Alaina Percival is the CEO of Women Who Code, a nonprofit organization created to help women excel in technology careers. WWCode tackles the issue of industry-wide gender inequality in two ways. On one hand, it helps women develop relevant skills and build a strong network to obtain STEM careers. On the other, it helps tech companies looking to build diverse teams connect with talented women. This multi-faceted approach has proven wildly effective. Today, the organization has a community of 80,000 members in 20 countries across the world.
Join the WWCode community at the CONNECT 2017 developer conference, hosted in San Francisco.
“STEM companies need you! Research shows that companies with more diversity fare better in the global economy today, and you bring unique perspectives and approaches to problem-solving that would otherwise be absent in the STEM fields. You may encounter some bumps along the way. But by tackling those obstacles with grit and a collaborative spirit you’ll find that — in true STEM fashion — those drawbacks can become lessons learned and make you stronger and more resilient. STEM careers are interesting, important, challenging and lucrative, so get out there and fill them!”

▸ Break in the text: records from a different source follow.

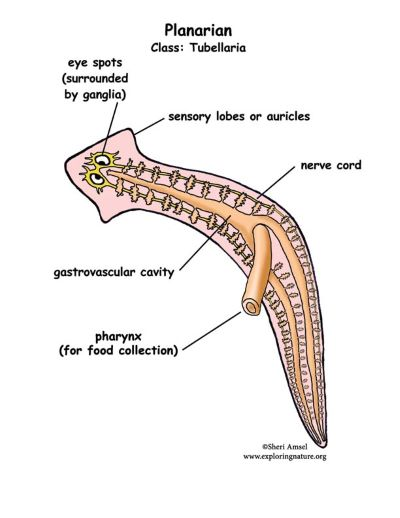
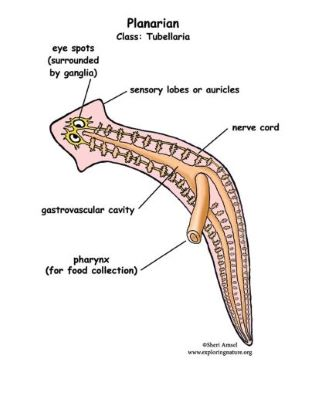
Add files via upload

diff --git a/islt_7310/style.css b/islt_7310/style.css
@@ -371,8 +371,8 @@ h5 {
             .w2 {
               grid-column: 2;
               Grid-row: 4;
-              height: 700px;
-              width: 1000px;
+              height: 550px;
+              width: 500px;
               background-color:whitesmoke;
               background-image: url(platyhelminthes.jpg);
               background-repeat: no-repeat;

As an educator, administrator and researcher with 25 years of experience in education, Karen Peterson brings a unique perspective to the National Girls Collaborative Project. Unsurprisingly, the nonprofit’s mission matches her own passion: to give underrepresented girls opportunities to explore STEM. As CEO of the NGCP, Peterson ensures that the organization stays true to this vision. Under her direction, the NGCP shares resources, research, program models and more with thousands of girl-serving STEM organizations across the U.S. To date, the NGCP has served more than 16 million girls — and brought us one giant leap closer to achieving gender equity in STEM industries.
If you’d like to learn more or get involved with a Collaborative in your area, check out ngcproject.org.
Ready to join them?
When we take a cursory glance at women in STEM, the numbers tell a story of exclusion. However, we can’t count out the companies, institutions and allies working tirelessly to level the playing field. In fact, the greatest strides toward a more inclusive industry come from leaders who’ve faced these challenges — and succeeded in spite of them. You’ve got their advice. Now, find your voice.